New data and tools developed by the World Bank can allow policy makers to ensure trade delivers more for the poor, according to The Distributional Impacts of Trade: Empirical Innovations, Analytical Tools and Policy Responses report. By identifying in advance those sectors and regions that are most affected by changes in trade patterns, policies can be designed to maximize the gains and mitigate potential losses.
“There is no question that the rise in trade over the past 30 years has helped to dramatically reduce global poverty, but the benefits were not shared equally,” said Mari Pangestu, World Bank Managing Director of Development Policy and Partnerships. “Trade plays a vital role in pandemic response, ensuring food and medicine can cross borders freely and vaccines are distributed where they are needed. Better policies are needed to make trade more inclusive, as we work to build back better and set a path toward green, resilient and inclusive development.”
Policy makers in developing countries can use the new findings, data, and approaches in the report to better understand the distributional effects of trade, monitor the implementation of policies to address them, and coordinate responses across government.
The rapid increase in global trade has been a key engine of growth and poverty reduction in developing countries. From 1990 to 2017, global poverty fell from 36 percent to 9 percent as developing countries increased their share of global exports from 16 percent to 30 percent. Many countries have used trade to create jobs, boost exports, reduce poverty and increase shared prosperity.
Despite these gains, changes in trade policy have created winners and losers with some communities and workers not gaining as much as others, sometimes undermining popular support for trade liberalization, and increasing support for protectionism.
The aggregate gains from trade are clearly established, but gains and losses have been often heavily concentrated and particularly visible in some sectors, jobs, and regions and longer-lasting than previously understood, according to the report, which looked at the impact of trade on labor markets, consumption, and poverty in Bangladesh, Brazil, Mexico, South Africa, and Sri Lanka.

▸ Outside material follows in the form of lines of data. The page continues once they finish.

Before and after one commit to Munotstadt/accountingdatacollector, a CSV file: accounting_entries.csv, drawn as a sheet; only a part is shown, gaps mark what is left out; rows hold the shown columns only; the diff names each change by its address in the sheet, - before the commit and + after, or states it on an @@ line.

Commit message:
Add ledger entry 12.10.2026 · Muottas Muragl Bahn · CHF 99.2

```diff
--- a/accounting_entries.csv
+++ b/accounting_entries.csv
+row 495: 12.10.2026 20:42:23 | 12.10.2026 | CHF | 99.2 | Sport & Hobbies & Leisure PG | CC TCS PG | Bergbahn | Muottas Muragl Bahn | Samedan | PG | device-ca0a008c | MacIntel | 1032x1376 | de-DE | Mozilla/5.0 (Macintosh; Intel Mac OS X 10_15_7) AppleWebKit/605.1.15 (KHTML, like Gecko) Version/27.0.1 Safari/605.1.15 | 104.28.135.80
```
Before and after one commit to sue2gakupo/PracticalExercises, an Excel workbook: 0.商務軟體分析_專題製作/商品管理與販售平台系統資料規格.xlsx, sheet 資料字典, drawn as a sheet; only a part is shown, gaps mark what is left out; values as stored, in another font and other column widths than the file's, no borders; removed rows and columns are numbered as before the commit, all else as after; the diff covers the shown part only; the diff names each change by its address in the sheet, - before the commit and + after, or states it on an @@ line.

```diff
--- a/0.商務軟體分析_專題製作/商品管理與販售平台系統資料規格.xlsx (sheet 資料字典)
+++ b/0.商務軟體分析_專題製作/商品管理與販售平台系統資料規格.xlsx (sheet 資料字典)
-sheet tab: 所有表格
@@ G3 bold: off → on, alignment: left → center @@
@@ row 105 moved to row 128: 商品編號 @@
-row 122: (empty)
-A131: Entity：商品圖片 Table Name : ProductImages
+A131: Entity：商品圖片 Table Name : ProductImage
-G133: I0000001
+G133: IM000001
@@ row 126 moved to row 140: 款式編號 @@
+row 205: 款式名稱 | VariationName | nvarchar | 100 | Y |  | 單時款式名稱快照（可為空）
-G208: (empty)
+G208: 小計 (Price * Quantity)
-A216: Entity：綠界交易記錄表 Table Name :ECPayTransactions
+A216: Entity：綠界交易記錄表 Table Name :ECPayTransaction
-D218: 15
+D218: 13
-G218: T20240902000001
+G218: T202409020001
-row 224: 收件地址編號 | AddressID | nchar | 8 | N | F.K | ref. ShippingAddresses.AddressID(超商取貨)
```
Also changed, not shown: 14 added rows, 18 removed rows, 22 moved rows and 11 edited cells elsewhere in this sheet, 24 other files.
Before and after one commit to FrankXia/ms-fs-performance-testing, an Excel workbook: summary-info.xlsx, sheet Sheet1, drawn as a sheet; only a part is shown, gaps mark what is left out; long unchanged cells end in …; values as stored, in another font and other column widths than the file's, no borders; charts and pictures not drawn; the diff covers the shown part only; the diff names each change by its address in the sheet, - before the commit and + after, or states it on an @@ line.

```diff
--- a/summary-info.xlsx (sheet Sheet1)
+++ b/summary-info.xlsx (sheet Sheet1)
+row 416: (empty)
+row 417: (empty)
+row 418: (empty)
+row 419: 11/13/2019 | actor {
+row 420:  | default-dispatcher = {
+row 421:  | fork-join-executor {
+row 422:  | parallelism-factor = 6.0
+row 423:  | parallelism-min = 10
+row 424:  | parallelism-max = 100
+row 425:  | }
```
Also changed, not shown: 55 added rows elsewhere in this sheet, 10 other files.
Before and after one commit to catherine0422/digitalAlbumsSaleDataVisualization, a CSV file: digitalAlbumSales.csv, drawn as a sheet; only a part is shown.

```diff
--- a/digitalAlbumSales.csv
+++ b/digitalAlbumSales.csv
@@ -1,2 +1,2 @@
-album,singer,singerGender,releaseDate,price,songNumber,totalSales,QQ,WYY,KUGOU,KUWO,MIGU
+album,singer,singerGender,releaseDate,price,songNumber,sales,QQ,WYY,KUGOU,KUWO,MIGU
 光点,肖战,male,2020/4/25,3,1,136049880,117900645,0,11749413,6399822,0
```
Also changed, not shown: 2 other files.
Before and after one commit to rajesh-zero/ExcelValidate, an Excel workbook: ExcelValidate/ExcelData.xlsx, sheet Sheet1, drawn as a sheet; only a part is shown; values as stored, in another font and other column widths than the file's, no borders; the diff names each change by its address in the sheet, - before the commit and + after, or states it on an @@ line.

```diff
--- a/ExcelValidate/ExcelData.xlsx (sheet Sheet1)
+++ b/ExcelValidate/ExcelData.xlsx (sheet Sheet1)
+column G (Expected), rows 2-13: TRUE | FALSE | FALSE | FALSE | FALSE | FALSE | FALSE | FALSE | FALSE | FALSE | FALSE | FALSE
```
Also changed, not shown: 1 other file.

This report provides policy makers with tools to analyze the impact of trade policy across regions, industries, and workers in developing countries. Governments will better understand how trade will impact income and wages, levels of formal employment, consumption, poverty, and inequality at both national and sub-national levels.
A deeper understanding of the distributional impacts of trade is critical to design better policies that spread the benefits of trade more broadly, making trade work better for everyone. Minimizing its negative impact and maximizing its benefits will not only help to combat poverty but also to counter rising economic nationalism.